On August 20, 2021, China’s National People’s Congress passed the Personal Information Protection Law (PIPL), which will become effective starting November 1, 2021. As an overarching law in China with respect to data privacy, PIPL shares many similarities with the EU General Data Protection Regulation (GDPR). If a company has already been GDPR compliant, its data privacy compliance system can basically work in China, while certain localizations are necessary in response to unique requirements under PIPL. In particular, a company should pay attention to the following differences between PIPL and GDPR:

  • Data localization. PIPL requires a controller1 of large-scale personal data2 or a critical information infrastructure operator (CIIO)3 to store personal data within China, and cross-border transfer thereof shall be subject to a security assessment by Cyberspace Administration of China (CAC). Other data controllers may do the cross-border transfer in reliance on one of legitimate approaches recognized under PIPL, including entering into a standard contract (following a template to be issued by CAC) with overseas data recipients. Further, a controller shall obtain standalone consent of data subjects (to the extent that the consent is the lawful basis for the data processing) and conduct the data protection impact assessment (DPIA, as defined below) prior to the cross-border transfer.
  • Standalone consent of data subjects. Standalone consent is a unique concept under PIPL. The law requires a controller to obtain standalone consent of data subjects under certain circumstances, for example, processing sensitive personal data and cross-border transfer of personal data. Although PIPL does not define the “standalone consent,” it is commonly believed that such consent shall be obtained through a separate affirmative action by data subjects (e.g., a separate signature or clicking of a separate checkbox).
  • Rights of data subjects. Rights of data subjects under PIPL are similar to those under GDPR except that the “right to be forgotten” under GDPR is not provided under PIPL.
  • DPIA. Both GDPR and PIPL require the DPIA under certain circumstances, for example, automated decision-making and processing sensitive personal data. However, PIPL further requires a controller to conduct the DPIA in the following cases (which are not required under GDPR): cross-border transfer of personal data, contracting a third-party data processor, providing personal data to another controller, and making personal data publicly available.
  • Data breach notification. Unlike GDPR, PIPL does not set forth a specific timeline (e.g., within 72 hours) for a controller to notify a data breach to a government authority.

If a company needs to set up its PIPL compliance system from scratch, it may consider taking the following actions:

  • Policy drafting. The company shall formulate data privacy policies and procedures, which shall cover issues such as general rules about data processing, responding to requests from data subjects, technical measures to protect personal data, employee communication and training, compliance audit, DPIA, protocol for data breach response and notification, or data cross-border transfer.
  • Document readiness.

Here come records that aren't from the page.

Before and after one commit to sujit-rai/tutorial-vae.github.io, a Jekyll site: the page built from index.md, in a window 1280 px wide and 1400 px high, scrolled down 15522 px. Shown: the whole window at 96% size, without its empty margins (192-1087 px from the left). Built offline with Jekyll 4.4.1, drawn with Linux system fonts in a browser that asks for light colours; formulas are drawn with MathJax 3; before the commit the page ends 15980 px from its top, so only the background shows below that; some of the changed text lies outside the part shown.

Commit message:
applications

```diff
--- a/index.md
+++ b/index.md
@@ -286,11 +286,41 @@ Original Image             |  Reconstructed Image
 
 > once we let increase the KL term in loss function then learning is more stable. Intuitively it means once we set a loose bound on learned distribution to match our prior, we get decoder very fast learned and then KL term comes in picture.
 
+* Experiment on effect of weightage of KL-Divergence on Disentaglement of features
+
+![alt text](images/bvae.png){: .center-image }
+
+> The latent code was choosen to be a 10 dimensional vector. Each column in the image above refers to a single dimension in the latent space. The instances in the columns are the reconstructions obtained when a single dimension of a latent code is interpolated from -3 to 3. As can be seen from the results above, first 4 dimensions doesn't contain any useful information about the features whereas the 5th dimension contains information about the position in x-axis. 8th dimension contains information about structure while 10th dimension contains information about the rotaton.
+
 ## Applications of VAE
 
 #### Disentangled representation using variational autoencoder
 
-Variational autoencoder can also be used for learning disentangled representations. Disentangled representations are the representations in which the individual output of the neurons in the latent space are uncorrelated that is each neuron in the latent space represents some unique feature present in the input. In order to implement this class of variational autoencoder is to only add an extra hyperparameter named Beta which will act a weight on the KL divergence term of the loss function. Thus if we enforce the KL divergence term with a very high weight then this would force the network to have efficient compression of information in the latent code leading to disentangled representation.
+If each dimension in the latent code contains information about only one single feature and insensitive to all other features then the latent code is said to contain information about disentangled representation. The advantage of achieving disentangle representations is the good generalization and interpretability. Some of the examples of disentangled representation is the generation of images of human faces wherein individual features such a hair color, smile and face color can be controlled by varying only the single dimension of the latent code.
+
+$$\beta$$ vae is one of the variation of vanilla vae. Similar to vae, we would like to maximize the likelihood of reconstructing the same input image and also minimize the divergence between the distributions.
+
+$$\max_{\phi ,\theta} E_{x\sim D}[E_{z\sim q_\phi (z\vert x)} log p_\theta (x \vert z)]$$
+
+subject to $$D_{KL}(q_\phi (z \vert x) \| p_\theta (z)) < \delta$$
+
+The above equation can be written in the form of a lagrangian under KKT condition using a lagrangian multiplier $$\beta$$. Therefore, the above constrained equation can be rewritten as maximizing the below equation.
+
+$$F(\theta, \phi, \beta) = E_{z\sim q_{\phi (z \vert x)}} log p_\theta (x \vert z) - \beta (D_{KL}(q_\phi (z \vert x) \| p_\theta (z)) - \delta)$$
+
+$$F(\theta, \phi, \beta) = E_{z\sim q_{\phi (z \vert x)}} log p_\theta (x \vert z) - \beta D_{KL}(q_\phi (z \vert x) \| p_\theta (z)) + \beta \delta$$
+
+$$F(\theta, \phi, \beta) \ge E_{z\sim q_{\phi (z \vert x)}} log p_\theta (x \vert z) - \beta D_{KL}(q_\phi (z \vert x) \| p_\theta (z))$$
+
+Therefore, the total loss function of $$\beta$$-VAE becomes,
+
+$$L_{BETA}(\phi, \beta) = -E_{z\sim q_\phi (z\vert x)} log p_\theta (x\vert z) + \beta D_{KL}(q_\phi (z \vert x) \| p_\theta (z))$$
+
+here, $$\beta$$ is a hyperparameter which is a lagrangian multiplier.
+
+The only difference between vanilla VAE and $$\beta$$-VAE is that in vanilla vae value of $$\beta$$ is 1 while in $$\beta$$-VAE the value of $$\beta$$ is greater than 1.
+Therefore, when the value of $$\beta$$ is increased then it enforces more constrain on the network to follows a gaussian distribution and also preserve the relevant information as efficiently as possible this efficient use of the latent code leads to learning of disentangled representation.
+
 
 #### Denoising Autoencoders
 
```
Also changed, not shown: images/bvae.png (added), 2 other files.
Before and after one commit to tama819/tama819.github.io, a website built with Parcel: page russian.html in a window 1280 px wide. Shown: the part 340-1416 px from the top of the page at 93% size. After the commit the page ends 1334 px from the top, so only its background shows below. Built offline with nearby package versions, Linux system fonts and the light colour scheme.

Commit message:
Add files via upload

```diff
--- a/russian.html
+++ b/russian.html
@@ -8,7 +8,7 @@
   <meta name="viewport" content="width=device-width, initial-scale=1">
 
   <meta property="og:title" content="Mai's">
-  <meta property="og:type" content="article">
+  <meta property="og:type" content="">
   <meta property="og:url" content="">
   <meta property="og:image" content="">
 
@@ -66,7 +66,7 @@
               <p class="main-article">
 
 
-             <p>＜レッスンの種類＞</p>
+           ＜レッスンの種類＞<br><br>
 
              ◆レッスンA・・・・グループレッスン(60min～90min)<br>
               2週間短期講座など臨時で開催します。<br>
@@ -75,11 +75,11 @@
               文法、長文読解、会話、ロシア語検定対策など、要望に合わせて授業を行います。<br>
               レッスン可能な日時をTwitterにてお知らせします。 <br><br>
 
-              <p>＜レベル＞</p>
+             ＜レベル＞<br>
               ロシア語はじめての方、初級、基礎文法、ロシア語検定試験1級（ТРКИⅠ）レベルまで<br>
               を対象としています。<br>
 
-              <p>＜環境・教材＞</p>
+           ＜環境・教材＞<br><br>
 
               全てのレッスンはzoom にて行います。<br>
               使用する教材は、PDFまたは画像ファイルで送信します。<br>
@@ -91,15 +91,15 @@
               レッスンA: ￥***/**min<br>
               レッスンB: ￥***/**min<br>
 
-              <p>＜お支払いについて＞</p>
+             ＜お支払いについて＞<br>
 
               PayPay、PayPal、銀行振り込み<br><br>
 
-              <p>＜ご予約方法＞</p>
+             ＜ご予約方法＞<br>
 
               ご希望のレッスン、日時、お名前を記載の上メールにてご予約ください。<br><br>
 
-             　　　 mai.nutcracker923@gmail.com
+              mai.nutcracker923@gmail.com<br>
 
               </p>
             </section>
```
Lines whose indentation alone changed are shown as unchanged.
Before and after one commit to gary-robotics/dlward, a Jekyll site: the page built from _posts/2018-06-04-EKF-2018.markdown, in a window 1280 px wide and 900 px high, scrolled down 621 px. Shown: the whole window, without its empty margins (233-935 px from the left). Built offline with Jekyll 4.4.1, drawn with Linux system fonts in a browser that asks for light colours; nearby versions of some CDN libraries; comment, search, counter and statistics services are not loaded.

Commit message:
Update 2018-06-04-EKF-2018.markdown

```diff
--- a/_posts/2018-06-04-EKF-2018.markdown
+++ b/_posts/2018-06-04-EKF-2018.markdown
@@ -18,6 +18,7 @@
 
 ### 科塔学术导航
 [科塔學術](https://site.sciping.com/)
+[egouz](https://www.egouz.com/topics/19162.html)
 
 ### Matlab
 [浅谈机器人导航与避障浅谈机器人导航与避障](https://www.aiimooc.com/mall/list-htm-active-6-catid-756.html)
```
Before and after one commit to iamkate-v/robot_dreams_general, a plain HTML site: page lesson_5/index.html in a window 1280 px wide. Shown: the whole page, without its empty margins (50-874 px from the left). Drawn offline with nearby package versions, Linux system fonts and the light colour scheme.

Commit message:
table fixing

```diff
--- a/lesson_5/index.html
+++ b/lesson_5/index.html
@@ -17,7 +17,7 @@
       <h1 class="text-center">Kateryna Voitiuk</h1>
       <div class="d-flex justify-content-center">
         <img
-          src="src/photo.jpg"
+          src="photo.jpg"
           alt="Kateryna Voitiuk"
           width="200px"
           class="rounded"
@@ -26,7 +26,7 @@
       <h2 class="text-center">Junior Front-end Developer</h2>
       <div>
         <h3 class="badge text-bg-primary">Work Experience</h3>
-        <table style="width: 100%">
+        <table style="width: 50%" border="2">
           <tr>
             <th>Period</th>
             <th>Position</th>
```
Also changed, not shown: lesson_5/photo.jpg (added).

The company shall prepare or review the following documents to ensure they will be PIPL compliant: (i) notice and consent form for obtaining consent of data subjects (particularly for standalone consent), (ii) service contract with third-party data processors (if applicable), and (iii) standard contract with overseas data recipients for data cross-border transfer (if applicable).
  • Technical measures. The company shall take technical measures to protect personal data, for instance, data classification, encryption, and deidentification.
  • Communication and training. The company shall communicate with employees about data privacy compliance policies and provide trainings on a regular basis.
  • Audit. The company shall regularly conduct audits on its data processing activities to ensure their compliance with PIPL.
  • DPIA. The company shall conduct the DPIA in circumstances required under PIPL.
  • Data breach notification. The company shall notify data breach to government authorities and data subjects following PIPL.
  • Data cross-border transfer. Unless it is a CIIO or a controller of large-scale personal data, the company may do the cross-border transfer by (i) obtaining stand-alone consent of data subjects (to the extent that the consent is the lawful basis for the data processing), (ii) conducting the DPIA of the cross-border transfer, and (iii) signing a standard contract with overseas data recipients.
  • Data Protection Officer (DPO). The company shall designate a DPO, if it is a large-scale personal data controller, while the threshold for such “large-scale” is to be further clarified by CAC.